Good vs. Evil Comics
Who will emerge victorious?
A special tip of the crown of thorns goes to Karl for bringing "Son of Satan" to my attention
My favorite religious comic is Justin Green's underground classic Binky Brown Meets the Holy Virgin Mary. When I first heard about it, I thought it would be a blasphemous satire on all things Catholic. "All right!" Then when I learned it was one of the first autobiographical comics and an influence on Art Spiegelman's Maus and R. Crumb, I figured it would be a tale of a Catholic childhood and a coming of age, similar to Joyce's Portrait Of The Artist As A Young Man and old George Carlin routines. The book begins that way but subtly shifts halfway through.
As a teenager, Justin Green developed an obsessive compulsive disorder, although that term did not exist in the 1950s. He thought that having his penis point in the direction of any image of the Virgin Mary was a sin. Good boys don't sully the mother of Christ with the instrument of their pubescent "dirty" thoughts. He would turn his body so that his penis was never "pointing" at her, sometimes contorting himself ridiculously in the process. A situation where he couldn't help but point at Mary brought on great anxiety.
The compulsion grew worse. Soon, it wasn't just his penis that Green would re-direct, but any phallic part of his body: fingers, toes, arms, legs, feet, nose. Imagine trying to sit in church so that all of the above body parts point away from any picture of the Blessed Mother, and freaking out when you discover that part of you was pointing at her without knowing it. These accidents would lead to lots of guilt and desperate prayers.
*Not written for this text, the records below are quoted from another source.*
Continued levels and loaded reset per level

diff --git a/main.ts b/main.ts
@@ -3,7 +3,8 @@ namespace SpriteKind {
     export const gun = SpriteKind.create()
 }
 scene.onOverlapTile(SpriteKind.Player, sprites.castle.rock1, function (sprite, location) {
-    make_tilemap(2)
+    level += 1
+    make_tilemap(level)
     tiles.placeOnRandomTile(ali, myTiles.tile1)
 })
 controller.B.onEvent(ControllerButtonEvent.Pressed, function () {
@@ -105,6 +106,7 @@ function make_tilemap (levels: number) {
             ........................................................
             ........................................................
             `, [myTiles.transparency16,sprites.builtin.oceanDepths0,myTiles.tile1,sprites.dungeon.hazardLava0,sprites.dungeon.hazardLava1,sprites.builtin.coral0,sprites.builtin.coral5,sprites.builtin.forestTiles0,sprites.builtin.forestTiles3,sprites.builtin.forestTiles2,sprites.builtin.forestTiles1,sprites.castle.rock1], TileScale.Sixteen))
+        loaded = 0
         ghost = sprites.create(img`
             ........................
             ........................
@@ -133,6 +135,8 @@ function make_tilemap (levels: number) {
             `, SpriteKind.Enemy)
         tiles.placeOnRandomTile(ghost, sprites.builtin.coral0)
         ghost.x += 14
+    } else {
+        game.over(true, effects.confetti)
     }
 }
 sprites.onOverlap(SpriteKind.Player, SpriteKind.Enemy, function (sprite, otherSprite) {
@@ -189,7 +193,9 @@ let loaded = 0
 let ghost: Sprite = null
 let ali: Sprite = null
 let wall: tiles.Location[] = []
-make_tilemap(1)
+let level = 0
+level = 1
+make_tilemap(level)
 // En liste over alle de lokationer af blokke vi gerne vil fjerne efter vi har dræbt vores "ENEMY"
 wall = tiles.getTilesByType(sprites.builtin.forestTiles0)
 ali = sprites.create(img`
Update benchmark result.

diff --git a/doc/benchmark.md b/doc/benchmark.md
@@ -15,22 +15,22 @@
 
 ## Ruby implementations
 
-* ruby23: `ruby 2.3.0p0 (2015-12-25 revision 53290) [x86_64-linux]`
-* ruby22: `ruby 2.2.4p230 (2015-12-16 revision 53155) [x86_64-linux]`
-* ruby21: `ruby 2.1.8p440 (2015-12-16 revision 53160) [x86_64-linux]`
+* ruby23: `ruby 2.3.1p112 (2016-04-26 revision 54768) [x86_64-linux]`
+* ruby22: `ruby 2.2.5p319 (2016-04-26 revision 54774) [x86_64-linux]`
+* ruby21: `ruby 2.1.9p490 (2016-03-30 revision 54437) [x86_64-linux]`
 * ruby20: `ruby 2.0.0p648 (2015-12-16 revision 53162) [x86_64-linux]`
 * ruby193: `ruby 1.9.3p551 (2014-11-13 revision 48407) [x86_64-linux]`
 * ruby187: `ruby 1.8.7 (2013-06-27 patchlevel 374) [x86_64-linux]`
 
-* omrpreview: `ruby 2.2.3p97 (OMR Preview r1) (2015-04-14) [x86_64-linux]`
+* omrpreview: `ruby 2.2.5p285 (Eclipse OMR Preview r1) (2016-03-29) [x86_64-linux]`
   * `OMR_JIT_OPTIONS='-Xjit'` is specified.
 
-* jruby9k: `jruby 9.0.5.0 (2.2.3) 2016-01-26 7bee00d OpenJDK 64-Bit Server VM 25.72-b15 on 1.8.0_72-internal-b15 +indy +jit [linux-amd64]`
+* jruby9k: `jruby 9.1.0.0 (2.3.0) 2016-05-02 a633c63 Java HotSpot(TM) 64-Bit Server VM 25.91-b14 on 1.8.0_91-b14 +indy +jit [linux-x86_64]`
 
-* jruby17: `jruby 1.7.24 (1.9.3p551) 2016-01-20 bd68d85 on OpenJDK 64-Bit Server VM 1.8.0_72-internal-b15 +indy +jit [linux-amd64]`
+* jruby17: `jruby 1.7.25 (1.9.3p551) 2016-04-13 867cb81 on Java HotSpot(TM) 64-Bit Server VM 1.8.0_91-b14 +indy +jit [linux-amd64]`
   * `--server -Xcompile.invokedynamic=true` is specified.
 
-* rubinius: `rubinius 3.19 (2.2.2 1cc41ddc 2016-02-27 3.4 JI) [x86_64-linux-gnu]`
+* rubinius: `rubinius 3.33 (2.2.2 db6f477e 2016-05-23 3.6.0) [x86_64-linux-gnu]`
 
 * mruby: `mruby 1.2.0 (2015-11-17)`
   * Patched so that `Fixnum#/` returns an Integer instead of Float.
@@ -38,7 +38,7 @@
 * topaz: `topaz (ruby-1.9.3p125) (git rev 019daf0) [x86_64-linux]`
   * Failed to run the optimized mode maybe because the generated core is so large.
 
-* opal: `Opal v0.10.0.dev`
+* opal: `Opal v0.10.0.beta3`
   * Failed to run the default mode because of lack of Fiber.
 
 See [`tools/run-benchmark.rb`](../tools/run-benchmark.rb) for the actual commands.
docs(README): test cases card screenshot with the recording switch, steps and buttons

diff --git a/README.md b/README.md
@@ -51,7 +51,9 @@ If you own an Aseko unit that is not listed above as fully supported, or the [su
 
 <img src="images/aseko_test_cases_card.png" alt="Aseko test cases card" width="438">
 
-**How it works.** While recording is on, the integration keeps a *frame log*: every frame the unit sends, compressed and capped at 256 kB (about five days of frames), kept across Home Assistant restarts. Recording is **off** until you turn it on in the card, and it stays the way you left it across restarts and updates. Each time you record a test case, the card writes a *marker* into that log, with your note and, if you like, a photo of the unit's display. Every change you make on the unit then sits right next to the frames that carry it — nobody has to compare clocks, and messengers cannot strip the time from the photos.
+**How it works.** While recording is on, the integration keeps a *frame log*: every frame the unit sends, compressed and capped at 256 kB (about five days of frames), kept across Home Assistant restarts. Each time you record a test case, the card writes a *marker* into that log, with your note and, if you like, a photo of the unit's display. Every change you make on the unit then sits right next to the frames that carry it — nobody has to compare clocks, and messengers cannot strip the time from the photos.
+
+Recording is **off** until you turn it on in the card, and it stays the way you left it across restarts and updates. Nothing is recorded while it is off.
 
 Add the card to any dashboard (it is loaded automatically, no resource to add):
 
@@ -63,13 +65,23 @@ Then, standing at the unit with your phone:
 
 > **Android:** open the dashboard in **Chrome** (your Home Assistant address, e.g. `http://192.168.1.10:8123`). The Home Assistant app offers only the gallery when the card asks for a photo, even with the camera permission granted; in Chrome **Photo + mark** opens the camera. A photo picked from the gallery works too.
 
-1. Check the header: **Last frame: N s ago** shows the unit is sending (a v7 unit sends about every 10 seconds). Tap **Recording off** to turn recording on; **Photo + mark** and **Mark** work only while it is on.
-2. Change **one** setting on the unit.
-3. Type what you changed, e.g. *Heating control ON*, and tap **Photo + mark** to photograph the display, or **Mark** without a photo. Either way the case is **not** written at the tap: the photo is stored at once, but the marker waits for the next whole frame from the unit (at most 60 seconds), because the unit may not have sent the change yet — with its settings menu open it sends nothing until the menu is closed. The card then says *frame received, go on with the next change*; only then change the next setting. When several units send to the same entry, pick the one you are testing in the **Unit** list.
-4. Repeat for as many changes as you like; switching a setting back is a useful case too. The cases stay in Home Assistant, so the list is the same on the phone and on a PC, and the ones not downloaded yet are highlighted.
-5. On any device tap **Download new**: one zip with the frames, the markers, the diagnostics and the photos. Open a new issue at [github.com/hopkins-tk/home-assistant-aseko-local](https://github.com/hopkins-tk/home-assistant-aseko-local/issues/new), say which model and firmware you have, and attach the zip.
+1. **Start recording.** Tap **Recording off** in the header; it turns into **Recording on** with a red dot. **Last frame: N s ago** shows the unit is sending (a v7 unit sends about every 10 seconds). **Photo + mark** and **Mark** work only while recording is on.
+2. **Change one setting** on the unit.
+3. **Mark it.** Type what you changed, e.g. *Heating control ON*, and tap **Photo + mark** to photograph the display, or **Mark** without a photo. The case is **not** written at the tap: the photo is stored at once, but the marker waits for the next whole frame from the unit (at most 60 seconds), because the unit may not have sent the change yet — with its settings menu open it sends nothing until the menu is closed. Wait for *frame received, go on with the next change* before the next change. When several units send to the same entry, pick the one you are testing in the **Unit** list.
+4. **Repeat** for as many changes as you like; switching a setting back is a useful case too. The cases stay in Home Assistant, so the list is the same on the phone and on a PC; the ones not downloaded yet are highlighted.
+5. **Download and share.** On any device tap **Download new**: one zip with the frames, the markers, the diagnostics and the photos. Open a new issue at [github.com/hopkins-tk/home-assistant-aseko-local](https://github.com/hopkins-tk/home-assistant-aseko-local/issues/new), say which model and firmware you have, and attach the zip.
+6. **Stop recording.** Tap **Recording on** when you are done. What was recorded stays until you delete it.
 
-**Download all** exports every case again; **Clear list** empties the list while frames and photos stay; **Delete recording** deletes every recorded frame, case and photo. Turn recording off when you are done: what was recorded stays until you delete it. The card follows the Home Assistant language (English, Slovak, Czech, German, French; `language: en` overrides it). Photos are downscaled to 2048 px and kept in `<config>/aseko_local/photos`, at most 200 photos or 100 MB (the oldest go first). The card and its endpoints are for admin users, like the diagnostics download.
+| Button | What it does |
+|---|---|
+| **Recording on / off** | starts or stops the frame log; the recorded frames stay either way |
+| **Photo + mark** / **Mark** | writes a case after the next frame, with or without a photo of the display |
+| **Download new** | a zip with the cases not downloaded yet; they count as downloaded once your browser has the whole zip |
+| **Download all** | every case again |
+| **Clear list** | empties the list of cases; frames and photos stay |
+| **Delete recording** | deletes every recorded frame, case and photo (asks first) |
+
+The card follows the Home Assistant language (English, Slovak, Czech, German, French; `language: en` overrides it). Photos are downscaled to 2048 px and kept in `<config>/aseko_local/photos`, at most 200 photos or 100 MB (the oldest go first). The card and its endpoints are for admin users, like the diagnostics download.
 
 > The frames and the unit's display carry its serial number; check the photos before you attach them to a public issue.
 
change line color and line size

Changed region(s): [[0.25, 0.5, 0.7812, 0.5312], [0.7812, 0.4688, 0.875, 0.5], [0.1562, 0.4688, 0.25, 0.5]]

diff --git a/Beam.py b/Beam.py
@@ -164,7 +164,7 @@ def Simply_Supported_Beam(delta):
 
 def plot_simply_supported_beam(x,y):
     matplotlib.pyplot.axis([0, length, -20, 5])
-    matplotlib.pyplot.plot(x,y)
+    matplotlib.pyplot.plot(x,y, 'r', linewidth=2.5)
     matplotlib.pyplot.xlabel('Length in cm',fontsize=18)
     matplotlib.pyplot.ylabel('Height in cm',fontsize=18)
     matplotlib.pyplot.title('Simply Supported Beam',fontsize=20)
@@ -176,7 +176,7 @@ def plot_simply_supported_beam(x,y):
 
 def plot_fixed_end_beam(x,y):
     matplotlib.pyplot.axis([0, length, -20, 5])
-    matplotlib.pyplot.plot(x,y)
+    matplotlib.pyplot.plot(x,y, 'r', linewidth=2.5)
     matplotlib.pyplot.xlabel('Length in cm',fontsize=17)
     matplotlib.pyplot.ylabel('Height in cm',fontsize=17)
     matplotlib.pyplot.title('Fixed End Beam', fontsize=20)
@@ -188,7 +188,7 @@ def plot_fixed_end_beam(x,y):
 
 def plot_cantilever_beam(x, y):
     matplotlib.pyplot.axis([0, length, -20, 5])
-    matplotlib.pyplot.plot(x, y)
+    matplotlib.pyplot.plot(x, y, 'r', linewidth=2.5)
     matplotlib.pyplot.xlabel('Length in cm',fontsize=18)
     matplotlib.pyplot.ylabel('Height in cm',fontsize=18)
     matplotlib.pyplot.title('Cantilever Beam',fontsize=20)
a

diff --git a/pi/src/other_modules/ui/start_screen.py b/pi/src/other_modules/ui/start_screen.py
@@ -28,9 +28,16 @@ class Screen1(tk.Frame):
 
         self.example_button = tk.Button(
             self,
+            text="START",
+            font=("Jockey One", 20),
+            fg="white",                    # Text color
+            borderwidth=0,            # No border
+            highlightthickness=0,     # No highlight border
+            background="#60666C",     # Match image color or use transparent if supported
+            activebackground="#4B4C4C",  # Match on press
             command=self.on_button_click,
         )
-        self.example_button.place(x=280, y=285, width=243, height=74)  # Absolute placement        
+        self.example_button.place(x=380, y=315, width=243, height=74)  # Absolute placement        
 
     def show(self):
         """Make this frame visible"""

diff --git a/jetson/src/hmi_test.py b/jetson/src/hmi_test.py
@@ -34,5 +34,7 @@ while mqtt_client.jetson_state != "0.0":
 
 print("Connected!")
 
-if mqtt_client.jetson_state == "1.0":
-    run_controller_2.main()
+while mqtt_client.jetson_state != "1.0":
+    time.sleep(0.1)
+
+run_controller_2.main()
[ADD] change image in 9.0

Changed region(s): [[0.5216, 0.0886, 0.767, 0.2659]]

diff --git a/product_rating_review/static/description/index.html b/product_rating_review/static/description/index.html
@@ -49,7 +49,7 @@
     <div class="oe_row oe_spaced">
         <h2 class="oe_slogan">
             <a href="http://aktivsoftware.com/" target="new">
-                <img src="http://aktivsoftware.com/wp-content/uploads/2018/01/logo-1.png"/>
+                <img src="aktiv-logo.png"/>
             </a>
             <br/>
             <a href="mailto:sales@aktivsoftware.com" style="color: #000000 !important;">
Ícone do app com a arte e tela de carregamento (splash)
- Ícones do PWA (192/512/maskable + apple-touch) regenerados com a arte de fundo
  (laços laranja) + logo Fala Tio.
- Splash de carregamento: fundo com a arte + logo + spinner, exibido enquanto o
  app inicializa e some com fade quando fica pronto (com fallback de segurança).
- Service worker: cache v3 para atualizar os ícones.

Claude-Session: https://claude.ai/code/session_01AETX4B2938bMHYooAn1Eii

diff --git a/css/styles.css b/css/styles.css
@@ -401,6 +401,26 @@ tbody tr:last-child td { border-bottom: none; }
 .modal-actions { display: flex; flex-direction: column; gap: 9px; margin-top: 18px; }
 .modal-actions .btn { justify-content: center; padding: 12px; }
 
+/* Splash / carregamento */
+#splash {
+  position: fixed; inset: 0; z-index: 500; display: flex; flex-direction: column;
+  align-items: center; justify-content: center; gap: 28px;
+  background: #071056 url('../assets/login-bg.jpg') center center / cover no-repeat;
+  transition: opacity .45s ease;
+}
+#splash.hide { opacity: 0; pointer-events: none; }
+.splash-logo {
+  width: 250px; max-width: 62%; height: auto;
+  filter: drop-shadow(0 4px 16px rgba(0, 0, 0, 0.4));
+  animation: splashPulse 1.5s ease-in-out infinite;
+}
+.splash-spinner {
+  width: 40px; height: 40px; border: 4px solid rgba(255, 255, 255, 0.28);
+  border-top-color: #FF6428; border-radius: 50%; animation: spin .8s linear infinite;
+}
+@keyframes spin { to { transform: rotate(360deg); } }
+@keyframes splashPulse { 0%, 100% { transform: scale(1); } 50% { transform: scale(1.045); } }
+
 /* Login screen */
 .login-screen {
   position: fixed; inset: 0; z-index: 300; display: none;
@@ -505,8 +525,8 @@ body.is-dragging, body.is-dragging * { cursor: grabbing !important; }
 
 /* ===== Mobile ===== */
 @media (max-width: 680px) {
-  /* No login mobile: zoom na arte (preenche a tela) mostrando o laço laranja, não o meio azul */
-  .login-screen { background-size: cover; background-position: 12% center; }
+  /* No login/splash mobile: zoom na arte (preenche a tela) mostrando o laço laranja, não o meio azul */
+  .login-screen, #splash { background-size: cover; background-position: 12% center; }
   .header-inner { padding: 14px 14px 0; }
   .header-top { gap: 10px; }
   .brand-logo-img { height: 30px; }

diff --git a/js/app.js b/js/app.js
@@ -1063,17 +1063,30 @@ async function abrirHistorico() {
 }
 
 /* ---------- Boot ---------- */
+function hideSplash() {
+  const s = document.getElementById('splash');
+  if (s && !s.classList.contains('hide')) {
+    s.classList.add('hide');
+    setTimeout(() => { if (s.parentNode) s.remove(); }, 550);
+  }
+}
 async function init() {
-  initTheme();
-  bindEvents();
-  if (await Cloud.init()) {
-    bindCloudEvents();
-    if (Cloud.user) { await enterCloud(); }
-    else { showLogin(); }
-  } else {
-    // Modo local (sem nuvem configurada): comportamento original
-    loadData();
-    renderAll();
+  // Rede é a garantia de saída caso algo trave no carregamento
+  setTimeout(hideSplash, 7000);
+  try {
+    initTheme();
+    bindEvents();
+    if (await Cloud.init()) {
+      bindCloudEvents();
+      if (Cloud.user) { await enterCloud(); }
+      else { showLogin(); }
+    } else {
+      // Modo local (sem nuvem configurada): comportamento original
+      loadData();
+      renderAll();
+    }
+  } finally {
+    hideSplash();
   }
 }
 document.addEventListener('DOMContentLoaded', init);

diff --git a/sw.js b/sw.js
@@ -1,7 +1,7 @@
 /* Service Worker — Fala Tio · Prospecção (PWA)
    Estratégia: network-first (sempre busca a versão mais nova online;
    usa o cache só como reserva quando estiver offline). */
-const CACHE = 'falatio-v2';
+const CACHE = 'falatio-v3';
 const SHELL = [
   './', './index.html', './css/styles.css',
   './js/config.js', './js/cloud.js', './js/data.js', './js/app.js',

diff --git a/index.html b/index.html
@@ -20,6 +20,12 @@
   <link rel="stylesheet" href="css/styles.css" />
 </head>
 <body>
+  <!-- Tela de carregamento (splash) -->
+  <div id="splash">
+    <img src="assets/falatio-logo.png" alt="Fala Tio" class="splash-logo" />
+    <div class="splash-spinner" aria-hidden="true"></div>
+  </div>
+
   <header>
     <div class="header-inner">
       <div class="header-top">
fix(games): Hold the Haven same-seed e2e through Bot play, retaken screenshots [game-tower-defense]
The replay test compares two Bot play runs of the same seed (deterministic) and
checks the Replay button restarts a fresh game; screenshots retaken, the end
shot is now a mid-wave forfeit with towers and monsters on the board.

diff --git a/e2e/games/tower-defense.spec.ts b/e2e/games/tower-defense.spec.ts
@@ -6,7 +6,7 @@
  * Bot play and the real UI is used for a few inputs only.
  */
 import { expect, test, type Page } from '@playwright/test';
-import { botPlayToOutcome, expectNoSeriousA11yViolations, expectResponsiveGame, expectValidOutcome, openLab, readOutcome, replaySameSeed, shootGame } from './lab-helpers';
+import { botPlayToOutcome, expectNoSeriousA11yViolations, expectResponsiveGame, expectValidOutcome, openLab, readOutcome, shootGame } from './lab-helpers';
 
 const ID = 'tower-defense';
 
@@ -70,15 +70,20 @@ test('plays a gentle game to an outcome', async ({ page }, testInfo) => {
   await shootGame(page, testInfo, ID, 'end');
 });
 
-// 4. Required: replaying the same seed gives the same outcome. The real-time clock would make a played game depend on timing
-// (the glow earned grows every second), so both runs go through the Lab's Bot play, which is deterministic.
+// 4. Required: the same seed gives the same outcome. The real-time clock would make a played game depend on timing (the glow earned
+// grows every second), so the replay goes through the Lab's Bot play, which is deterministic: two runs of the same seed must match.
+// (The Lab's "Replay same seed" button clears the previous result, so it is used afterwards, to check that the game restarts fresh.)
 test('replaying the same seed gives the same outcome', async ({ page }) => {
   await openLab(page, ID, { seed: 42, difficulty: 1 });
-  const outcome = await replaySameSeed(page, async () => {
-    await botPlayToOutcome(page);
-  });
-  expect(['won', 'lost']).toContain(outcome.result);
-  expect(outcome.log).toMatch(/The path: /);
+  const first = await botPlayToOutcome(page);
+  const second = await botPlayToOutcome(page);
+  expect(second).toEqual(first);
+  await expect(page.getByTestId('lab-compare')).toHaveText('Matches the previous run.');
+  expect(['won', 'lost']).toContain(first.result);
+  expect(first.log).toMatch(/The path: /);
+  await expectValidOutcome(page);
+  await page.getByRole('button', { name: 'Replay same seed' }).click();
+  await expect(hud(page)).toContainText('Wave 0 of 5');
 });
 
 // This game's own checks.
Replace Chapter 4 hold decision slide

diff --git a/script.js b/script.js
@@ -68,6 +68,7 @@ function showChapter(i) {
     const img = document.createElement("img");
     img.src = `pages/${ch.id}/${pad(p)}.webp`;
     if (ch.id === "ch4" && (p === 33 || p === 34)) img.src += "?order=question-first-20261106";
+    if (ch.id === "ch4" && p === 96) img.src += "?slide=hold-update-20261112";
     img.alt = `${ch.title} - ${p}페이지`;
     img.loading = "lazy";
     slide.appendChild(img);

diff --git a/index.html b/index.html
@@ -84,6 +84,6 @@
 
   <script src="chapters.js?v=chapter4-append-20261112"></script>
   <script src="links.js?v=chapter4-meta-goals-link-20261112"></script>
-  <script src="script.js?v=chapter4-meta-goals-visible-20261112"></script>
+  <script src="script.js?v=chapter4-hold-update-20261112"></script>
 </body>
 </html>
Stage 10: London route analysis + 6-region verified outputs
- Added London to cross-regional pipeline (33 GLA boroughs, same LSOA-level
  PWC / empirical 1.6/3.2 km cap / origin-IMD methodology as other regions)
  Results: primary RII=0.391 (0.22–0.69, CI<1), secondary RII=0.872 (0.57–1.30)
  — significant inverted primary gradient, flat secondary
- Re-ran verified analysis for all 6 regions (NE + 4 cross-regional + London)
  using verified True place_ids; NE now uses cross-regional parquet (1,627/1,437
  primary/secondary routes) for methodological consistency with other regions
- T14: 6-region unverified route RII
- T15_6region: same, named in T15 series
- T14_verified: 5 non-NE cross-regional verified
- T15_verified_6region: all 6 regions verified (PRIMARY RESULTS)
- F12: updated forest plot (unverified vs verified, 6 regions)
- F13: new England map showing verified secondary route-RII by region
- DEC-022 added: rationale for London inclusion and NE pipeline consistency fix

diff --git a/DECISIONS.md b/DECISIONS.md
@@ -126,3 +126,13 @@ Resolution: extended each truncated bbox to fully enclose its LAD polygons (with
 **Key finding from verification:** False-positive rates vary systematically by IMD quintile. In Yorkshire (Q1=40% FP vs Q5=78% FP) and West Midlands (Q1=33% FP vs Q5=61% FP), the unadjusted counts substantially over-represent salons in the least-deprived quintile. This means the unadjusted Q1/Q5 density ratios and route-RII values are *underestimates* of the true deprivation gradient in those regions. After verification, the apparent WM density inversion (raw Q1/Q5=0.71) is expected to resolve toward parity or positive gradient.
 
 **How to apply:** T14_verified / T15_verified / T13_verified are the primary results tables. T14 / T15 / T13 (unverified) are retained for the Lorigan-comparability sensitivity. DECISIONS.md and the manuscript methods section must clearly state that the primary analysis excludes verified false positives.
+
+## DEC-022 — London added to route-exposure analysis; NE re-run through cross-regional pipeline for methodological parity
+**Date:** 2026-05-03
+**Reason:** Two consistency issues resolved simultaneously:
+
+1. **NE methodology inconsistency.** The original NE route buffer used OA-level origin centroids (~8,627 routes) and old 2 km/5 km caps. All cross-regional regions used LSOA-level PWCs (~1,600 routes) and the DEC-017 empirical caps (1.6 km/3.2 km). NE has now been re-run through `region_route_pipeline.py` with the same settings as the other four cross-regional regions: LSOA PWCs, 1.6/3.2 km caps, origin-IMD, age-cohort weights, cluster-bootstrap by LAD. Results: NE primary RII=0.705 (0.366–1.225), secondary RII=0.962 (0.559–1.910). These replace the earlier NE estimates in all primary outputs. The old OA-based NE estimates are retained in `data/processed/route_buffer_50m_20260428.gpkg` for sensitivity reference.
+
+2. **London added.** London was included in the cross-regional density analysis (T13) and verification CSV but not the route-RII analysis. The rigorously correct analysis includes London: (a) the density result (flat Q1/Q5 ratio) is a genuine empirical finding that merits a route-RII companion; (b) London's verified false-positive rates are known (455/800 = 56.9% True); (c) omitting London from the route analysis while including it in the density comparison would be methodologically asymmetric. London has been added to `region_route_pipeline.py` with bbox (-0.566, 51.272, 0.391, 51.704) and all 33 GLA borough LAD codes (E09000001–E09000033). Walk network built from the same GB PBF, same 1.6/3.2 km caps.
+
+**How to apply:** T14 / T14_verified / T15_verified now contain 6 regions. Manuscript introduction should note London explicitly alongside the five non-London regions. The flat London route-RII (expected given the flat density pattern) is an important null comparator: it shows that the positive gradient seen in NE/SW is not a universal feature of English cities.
It sounds funny unless you the one experiencing it. The compulsion continued to expand. Green would rearrange phallic objects (pens, pencils) so that they pointed away from churches, just on the off chance they might "hit" a picture of Mary. He began to memorize the location of all churches in his neighborhood so as to avoid any accidents. Since people weren't diagnosed with OCD, Green was left to fend for himself. It was only through willpower that he was able to maintain some measure of control over his obsession. In the first edition of Binky Brown, Green is fairly caustic about a religion that caused him so much pain. But later editions show him as more appreciative of the church, now that his compulsion is in the past, although he remains non-practising to this day.